I was at a party full of film geeks last weekend, and what movie were people talking about at length? Not Awesome; I F***ing Shot That!, the Beastie Boys movie playing in the background; not any of the Oscar contenders currently flooding theaters; not even Christmas movies. No, for some reason, the people around me were chatting nostalgically about the recent DVD release of Disney's 1973 animated Robin Hood, which features animated woodland animals as the principal characters in the standard Robin Hood/Maid Marian story.
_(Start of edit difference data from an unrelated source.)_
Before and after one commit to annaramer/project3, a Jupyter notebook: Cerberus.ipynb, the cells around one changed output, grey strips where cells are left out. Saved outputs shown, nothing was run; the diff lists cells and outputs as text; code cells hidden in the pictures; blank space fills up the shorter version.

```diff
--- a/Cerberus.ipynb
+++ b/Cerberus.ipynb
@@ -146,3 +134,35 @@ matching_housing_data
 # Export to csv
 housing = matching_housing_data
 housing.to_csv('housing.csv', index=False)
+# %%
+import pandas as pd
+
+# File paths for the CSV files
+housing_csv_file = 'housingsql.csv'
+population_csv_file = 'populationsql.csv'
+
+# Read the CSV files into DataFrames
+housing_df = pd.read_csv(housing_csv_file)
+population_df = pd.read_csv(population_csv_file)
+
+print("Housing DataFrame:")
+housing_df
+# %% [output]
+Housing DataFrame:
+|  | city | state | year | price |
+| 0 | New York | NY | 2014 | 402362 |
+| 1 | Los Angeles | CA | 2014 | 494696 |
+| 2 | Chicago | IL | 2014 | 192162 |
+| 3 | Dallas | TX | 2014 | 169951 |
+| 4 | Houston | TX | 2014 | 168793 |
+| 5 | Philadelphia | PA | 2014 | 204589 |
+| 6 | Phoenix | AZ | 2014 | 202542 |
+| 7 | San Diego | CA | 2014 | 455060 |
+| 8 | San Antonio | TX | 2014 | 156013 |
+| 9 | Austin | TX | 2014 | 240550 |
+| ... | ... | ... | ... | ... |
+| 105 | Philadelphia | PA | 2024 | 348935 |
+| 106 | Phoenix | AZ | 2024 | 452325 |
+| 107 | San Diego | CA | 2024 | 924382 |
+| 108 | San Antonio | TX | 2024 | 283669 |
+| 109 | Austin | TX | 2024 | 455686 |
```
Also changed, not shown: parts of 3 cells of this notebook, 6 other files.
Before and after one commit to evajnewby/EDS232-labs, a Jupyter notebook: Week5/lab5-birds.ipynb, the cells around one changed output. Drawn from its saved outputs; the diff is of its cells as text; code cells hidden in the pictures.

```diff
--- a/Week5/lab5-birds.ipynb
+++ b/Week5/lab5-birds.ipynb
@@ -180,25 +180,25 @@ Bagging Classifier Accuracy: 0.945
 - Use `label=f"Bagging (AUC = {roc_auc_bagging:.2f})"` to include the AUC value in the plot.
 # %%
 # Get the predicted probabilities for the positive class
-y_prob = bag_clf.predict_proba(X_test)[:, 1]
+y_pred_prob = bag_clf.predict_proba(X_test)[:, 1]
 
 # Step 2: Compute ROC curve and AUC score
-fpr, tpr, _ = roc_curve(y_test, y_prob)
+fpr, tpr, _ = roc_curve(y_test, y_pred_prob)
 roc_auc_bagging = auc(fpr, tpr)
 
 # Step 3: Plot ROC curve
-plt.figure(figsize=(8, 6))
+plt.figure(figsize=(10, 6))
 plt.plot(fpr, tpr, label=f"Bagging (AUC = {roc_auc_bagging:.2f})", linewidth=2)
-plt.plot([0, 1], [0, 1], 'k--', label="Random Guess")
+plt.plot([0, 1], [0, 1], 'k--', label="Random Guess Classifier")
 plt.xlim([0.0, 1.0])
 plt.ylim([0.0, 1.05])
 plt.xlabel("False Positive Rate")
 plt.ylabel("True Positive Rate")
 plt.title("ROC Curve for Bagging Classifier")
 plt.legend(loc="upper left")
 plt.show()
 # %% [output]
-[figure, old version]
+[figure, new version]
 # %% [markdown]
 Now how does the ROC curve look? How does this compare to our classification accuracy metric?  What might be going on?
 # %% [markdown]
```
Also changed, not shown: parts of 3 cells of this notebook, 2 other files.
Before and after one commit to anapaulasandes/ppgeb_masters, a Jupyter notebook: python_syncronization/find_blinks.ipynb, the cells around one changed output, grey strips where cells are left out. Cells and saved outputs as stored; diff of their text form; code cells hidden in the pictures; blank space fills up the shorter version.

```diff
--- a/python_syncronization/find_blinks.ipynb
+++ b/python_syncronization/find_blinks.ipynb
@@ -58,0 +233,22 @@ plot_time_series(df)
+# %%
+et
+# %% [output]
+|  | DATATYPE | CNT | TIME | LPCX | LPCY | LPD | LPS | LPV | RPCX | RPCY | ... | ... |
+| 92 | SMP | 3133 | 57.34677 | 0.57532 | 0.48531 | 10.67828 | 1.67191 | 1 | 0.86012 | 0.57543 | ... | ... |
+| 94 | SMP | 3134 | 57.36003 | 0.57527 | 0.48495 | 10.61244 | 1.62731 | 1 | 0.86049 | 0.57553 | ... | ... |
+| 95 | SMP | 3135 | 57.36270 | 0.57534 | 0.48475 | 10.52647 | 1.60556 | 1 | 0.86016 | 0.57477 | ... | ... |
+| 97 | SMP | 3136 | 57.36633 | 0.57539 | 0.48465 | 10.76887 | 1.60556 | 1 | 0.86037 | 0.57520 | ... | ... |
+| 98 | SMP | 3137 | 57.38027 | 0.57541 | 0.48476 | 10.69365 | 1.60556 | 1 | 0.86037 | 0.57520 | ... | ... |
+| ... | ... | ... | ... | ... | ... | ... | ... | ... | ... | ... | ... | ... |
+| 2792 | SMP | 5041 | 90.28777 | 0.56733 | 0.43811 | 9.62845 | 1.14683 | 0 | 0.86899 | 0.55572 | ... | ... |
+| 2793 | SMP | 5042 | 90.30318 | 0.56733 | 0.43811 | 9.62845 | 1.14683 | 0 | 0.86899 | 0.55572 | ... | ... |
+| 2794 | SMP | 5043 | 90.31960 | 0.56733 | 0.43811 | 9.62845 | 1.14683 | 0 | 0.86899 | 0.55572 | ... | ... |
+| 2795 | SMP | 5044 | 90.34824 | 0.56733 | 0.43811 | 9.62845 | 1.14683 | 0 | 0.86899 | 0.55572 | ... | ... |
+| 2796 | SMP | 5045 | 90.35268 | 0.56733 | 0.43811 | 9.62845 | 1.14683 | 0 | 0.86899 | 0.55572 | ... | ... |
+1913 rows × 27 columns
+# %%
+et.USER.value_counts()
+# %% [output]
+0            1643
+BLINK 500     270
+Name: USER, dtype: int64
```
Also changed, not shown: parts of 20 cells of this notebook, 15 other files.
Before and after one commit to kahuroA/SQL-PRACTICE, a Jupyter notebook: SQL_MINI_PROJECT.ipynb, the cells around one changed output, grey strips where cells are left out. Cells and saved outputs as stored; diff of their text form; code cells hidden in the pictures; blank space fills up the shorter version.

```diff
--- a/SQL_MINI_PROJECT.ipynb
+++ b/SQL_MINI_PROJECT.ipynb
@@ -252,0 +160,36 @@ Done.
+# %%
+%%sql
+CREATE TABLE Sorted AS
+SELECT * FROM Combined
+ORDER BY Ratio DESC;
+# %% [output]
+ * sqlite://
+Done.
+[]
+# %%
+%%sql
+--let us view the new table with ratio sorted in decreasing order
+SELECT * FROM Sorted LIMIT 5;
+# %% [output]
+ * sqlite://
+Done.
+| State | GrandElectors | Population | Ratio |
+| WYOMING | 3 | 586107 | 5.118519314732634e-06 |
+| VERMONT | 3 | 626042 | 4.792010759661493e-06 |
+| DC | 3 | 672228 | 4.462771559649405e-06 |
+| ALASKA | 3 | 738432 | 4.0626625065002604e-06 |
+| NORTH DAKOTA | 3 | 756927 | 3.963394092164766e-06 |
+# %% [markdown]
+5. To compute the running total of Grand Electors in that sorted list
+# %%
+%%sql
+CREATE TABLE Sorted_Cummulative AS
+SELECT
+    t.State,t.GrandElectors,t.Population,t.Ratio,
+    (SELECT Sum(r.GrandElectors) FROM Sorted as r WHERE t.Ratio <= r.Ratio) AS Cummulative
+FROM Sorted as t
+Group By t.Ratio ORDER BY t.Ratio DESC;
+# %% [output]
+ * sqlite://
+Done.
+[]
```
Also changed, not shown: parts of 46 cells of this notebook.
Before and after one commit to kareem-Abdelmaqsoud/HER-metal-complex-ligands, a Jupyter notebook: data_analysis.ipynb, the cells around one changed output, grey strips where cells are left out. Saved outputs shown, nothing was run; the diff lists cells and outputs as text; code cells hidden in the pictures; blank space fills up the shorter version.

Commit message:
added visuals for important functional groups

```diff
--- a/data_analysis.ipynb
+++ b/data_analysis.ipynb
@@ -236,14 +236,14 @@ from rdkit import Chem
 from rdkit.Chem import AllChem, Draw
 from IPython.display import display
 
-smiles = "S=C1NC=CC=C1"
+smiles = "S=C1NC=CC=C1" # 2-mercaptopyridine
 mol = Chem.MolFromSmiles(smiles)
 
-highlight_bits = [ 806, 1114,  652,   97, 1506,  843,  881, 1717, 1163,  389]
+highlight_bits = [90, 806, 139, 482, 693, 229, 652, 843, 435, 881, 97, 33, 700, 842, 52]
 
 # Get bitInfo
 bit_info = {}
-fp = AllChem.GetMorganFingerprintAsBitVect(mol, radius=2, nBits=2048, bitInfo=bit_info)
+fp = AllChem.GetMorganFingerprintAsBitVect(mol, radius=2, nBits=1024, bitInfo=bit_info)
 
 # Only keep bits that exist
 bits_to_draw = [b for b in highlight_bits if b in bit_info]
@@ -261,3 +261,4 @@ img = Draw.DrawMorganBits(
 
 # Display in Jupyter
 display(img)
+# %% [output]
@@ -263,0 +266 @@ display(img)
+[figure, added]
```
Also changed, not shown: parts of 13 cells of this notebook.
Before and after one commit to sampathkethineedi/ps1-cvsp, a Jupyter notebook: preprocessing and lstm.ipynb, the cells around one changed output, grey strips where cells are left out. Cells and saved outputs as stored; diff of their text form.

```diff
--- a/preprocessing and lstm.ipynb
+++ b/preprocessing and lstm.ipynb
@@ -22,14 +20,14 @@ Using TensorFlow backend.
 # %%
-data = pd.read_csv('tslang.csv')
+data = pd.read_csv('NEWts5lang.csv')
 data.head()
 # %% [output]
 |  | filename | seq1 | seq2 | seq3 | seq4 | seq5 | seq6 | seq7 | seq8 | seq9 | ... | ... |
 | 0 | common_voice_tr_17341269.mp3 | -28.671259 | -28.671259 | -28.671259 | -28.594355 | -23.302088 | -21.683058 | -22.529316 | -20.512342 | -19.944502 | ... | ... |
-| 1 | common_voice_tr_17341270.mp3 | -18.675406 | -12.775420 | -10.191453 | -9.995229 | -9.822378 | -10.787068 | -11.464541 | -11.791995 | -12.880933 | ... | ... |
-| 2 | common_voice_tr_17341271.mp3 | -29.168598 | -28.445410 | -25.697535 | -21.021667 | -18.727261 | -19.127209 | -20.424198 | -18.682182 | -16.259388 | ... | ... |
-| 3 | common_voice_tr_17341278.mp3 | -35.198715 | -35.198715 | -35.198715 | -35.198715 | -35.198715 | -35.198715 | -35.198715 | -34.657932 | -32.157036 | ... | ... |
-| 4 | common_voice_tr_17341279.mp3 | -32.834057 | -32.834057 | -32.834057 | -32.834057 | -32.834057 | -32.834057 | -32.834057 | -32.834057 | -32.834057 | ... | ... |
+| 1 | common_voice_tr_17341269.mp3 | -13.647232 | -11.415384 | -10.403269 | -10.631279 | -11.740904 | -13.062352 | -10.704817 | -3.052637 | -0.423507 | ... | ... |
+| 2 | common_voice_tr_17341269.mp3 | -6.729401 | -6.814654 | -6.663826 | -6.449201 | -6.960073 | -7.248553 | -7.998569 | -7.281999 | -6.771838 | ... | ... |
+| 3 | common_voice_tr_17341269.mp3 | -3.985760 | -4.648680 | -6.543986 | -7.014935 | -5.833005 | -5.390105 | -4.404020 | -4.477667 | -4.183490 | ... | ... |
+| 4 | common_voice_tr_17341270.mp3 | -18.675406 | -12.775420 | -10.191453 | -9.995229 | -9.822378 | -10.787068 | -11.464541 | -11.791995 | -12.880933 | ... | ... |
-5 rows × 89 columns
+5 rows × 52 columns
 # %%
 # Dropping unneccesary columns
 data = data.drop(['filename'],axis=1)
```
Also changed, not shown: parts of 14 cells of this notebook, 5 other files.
The voice talent included Disney regulars Peter Ustinov as evil Prince John, Phil Harris as Little John, and Terry-Thomas as Prince John's nasty sidekick, Sir Hiss.

Another character was voiced by a musician who composed some of the songs for the film, the late Roger Miller. Miller's 70th birthday is today; he died in 1992 from cancer. It's probably not considered fashionable to confess to a liking for Miller and his 1960s-era country music, but I grew up listening to it on road trips and in my grandmother's car (on 8-track, no less), and his music is still a road-trip favorite of mine. As a child, I found the novelty-style lyrics in songs like "You Can't Roller Skate in a Buffalo Herd" irresistable. So you can imagine that I was naturally enamored of a movie that combined cute animated creatures with Miller's music. I even had a 45 rpm record with songs from the movie to play on my little plastic turntable. In Robin Hood, Miller plays Alan-a-Dale, the singing rooster, as pictured above. I haven't seen the movie in years and years, although I can remember Miller's "Whistle Stop" song from the film pretty well.

Miller wasn't in many other films, although occasionally he turned up on TV shows, and his songs still appear on a number of soundtracks. In the past year, his big hit "King of the Road" could be heard in Talladega Nights and Brokeback Mountain. Now I'm wondering whether it's worthwhile to give Robin Hood another look, or if it's one of those movies that's best remembered nostalgically from childhood days. The film geeks at the party claimed that the new DVD contains an alternate ending, but is it worth the risk of possibly finding the movie too childish and irritating from an older viewpoint?